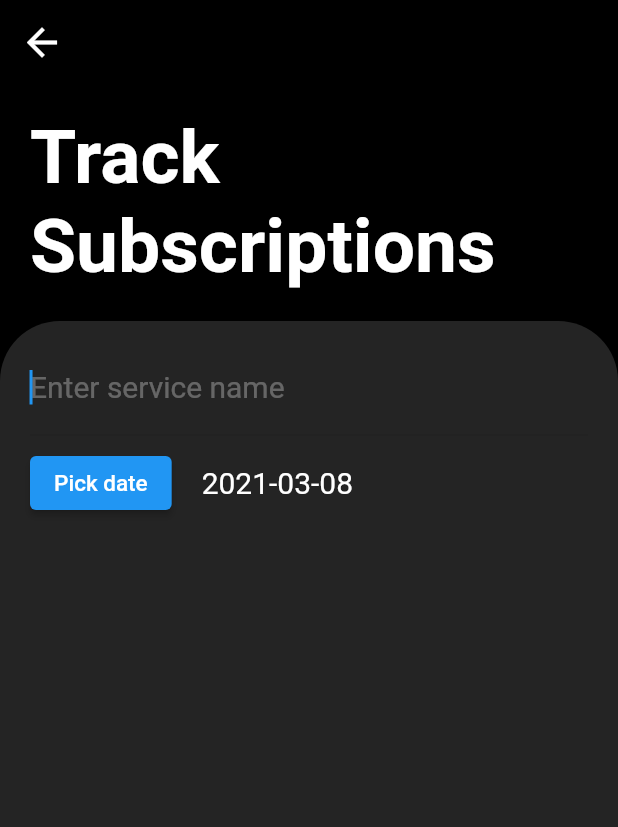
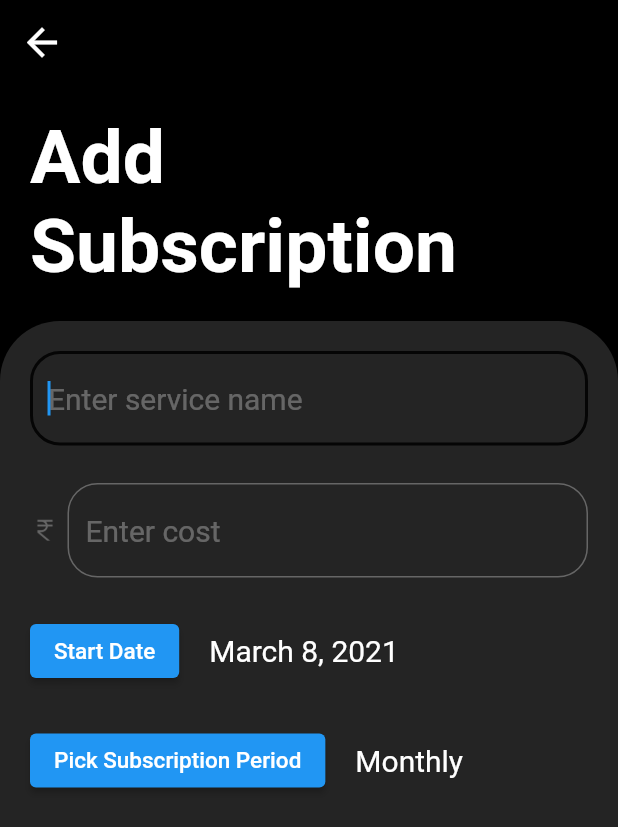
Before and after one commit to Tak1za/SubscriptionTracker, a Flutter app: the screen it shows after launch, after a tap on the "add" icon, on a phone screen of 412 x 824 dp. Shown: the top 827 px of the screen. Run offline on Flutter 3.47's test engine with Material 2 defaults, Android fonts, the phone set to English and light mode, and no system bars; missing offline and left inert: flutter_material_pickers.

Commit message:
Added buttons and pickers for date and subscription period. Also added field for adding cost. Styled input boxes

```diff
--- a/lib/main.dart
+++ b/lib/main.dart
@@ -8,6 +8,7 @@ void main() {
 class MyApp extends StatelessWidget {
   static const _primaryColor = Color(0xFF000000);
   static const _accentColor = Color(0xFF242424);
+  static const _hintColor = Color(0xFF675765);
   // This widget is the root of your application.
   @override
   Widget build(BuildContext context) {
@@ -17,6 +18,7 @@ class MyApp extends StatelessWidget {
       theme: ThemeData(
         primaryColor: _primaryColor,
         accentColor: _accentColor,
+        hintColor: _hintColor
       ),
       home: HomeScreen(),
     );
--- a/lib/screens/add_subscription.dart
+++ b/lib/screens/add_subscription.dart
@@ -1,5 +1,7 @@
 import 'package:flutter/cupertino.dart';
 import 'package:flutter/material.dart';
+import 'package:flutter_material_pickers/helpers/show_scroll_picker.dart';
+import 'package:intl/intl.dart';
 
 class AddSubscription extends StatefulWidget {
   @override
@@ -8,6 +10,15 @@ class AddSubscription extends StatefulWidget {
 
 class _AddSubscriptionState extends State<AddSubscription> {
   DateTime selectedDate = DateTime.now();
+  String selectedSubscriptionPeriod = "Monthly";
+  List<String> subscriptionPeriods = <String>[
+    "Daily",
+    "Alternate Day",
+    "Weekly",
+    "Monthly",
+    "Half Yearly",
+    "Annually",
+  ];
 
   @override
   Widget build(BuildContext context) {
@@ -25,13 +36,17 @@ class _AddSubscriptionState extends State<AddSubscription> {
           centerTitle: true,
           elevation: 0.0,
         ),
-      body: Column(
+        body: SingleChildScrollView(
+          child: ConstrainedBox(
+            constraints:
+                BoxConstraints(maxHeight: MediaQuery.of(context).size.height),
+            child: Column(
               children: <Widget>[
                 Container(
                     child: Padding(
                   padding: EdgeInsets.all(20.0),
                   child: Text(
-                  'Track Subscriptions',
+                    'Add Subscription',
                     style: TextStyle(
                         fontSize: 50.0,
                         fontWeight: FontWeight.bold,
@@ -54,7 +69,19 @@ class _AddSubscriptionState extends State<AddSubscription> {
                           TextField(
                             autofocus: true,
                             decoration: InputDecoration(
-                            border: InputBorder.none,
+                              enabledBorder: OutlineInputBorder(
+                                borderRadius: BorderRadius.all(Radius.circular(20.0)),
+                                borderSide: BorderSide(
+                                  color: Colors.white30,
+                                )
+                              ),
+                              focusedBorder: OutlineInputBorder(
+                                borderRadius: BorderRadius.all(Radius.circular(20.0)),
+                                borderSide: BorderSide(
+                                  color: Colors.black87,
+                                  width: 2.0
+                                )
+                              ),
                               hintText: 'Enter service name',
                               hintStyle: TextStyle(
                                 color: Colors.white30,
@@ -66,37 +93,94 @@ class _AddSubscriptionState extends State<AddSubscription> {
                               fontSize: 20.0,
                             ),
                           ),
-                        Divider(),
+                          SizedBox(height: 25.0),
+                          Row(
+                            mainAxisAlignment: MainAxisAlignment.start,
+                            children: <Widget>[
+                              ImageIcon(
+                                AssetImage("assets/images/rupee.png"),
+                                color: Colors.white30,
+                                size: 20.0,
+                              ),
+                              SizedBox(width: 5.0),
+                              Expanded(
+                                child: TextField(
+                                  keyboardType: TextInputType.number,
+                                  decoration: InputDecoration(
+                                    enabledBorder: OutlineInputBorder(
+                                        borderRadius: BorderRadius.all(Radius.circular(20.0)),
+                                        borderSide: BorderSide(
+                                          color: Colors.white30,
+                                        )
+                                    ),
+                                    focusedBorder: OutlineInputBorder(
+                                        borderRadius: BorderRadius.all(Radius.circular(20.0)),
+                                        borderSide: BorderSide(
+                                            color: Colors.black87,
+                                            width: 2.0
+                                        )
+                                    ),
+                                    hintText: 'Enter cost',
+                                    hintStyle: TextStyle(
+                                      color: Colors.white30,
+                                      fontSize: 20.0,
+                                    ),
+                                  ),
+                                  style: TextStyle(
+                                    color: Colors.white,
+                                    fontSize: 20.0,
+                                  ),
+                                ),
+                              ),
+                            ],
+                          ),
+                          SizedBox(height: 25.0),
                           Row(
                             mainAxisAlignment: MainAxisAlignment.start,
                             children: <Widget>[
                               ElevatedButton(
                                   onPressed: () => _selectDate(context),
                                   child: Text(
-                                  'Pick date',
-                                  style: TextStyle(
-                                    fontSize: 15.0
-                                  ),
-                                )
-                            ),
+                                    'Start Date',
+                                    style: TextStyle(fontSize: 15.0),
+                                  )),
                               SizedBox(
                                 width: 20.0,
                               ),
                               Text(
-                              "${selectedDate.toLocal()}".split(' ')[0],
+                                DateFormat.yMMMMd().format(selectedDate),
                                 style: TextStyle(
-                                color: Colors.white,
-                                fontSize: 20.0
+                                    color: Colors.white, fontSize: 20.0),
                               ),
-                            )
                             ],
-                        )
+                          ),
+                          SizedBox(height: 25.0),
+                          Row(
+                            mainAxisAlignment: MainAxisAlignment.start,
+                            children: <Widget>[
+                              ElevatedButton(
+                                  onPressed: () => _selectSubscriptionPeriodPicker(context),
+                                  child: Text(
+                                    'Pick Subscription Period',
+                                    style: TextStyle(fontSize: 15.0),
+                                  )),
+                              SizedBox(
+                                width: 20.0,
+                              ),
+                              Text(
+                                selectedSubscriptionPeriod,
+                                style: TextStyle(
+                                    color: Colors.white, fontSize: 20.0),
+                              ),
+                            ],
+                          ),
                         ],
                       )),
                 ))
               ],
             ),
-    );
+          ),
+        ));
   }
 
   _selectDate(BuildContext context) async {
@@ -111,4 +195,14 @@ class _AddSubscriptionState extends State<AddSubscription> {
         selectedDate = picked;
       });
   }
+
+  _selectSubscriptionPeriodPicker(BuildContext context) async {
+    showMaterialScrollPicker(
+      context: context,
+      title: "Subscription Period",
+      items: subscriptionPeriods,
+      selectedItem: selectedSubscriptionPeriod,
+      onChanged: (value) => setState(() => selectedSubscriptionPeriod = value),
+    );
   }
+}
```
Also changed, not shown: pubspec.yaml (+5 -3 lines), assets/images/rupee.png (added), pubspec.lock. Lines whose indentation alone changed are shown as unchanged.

How to complete this task:
Report every line in the data that holds "width", copying each one.

Problem solution:
+                                  width: 2.0
+                              SizedBox(width: 5.0),
+                                            width: 2.0
                                 width: 20.0,
+                                width: 20.0,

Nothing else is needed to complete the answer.